Amy Louise Wyatt is an A Level Lecturer, poet and artist from Bangor, N.I. She founded the Bangor Poetry Competition and regularly facilitates workshops and exhibitions. Amy has been published in Edify and FourXFour with Lagan Press. She was a finalist in the 2016 National Funeral Services Poetry Competition and a finalist in the 2017 Aspects Festival Poetry Slam.
My heart has been boiled hard and dry as bone.
Sahara dust bowl; baked sand sculpture; more than
thirsty; cusp of extinct; cup of ash. Willing time to spill
itself; alone and it alone will follow suit. My heart,
an arid sacrifice eaten with bread and wine.
If only I’d kept check on ebb and flow. Tides
like dancing witches soaked in magic foaming
at the moon worship at the corners of the earth
where each god hides. A magnet could not keep me
here; I am parched beyond revival. Dead as bone.
We are the only cowboys on the road at noon
surprisingly hot for Donegal-
a Jekyll and Hyde in the sun and the gloom.
‘We’re passing through Indian Country,’
he said, as he always tells me Peggy said in her day.
Cold white stone cracking through the mountains
like in a western it would; or the perception
of another world; the epics; or the stone age.
Piles of unbuilt houses on the left; cabinets and fire
wood rooting from the ground; and a lonely foxglove-
pink in all its glory hovering in the wind blessing itself,
waiting on holy water to wash it taller tomorrow.
Appearing in the gruff- a bright blue Mary peeking
through the grass with prayers; fervent whispers
in the breeze from pilgrims in search of moody skies.
A feeling you could be anywhere in the world,
a thousand plays on green and many other colours-
the landscape burnt and quenched.
The chameleon effect.
I spoke in words I’d heard my mother use-
that until now had not been mine to claim.
The twenty seventh day delights in flame
singed by the boiled first breath.

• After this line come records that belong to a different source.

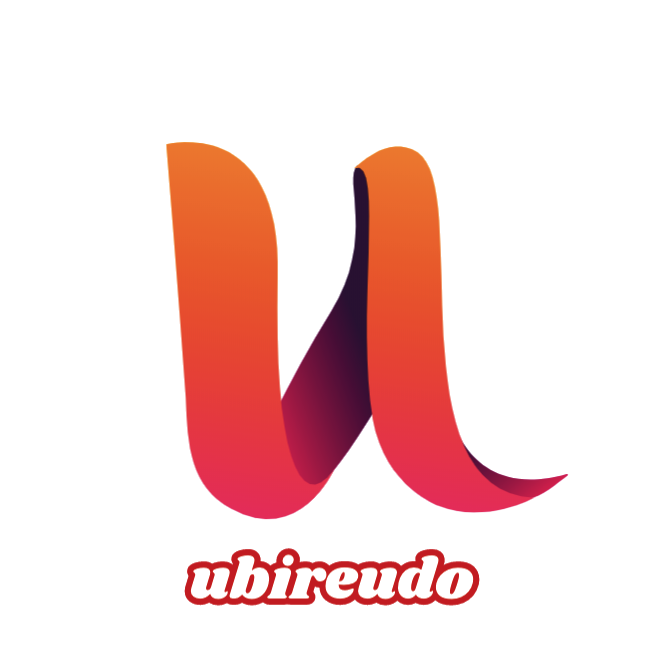
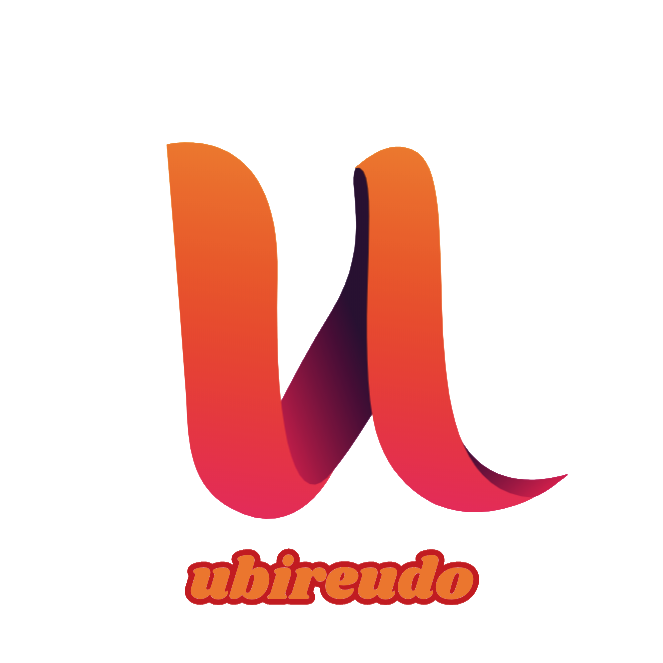
ok

Changed region(s): [[0.2715, 0.8145, 0.724, 0.905]]

diff --git a/src/LoginScreen.js b/src/LoginScreen.js
@@ -9,8 +9,9 @@ import './css/Global.css'
 import TeamManager from './TeamManager.js';
 import NameManager from './NameManager.js';
 
-import ubireudo from "./images/google_logo.png"
-import logo from "./images/ubireudo_tranparente_tudo.png"
+//import googleIcon from "./images/google_logo.png";
+import googleIconWhite from "./images/google_logo_white.png";
+import logoUbireudo from "./images/ubireudo_tranparente_tudo.png";
 
 class LoginScreen extends React.Component {
 
@@ -80,11 +81,11 @@ class LoginScreen extends React.Component {
 
         <div id="login">
           <main>
-            <img alt="Logo" src={logo}></img>
+            <img alt="Logo" src={logoUbireudo}></img>
             <button onClick={this.handleSubmit}>
               <div id="img-text">
                 <div>
-                  <img alt="Google" src={ubireudo}></img>
+                  <img alt="Google" src={googleIconWhite}></img>
                 </div>
                 <div>
                   <strong>Login com Google</strong>

diff --git a/src/css/Login.css b/src/css/Login.css
@@ -19,16 +19,16 @@
 }
 
 #login button {
-    background-color: #222233;
+    background-color: orangered;
     border: 2px solid orangered;
 }
 
 #login button:hover {
-    background-color:#11111a;
+    background-color:#121212;
 }
 
 #login strong {
-    color: orangered;
+    color: #ffffff;
 }
 
 #img-text {

diff --git a/src/css/Global.css b/src/css/Global.css
@@ -10,7 +10,8 @@
 
 html, body, #root {
     height: 100%;
-    background-color: #000000;
+    background-color: #121212;
+    font-family: 'Ubuntu', sans-serif;
 }
 
 body {
@@ -55,6 +56,10 @@ button {
 
 button:hover {
     background:orangered;
+}
+
+button:disabled {
+    background: silver;
 }
 
 img {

My muse,
my little muse. You cried a womb-won
battle cry and felled upon my side
still tied; battle scarred; wrinkling into life.
‘We won, we won. We won just one.’
Your face was mine. Yet yours. Yet his.
How can a babe translate the language of
those who chose him without knowing? Cast off,
cast on- we dropped a stitch and you are this.
You speak in words my mother heard me use-
you claimed my spot and I claimed hers, my muse.
In autumn wingless red breasts will take to the air
no longer territorial or alone,
turned coats lining the park in unruly procession.
Fallen yellow bellies, black wet undersides glistening,
pinched crisp by autumnal nip,
curling in thirst, soon sodden mulch and skeleton leaf.
Shards of veined copper plate charging in the falling sun,
furled palms bridging the park one side to another;
heaped in rows kicked into line slipped to the side.
Trees weep as kin crunch underboot-
soon they will be filmed in white or glass
naked and proud- flagellated by the cold.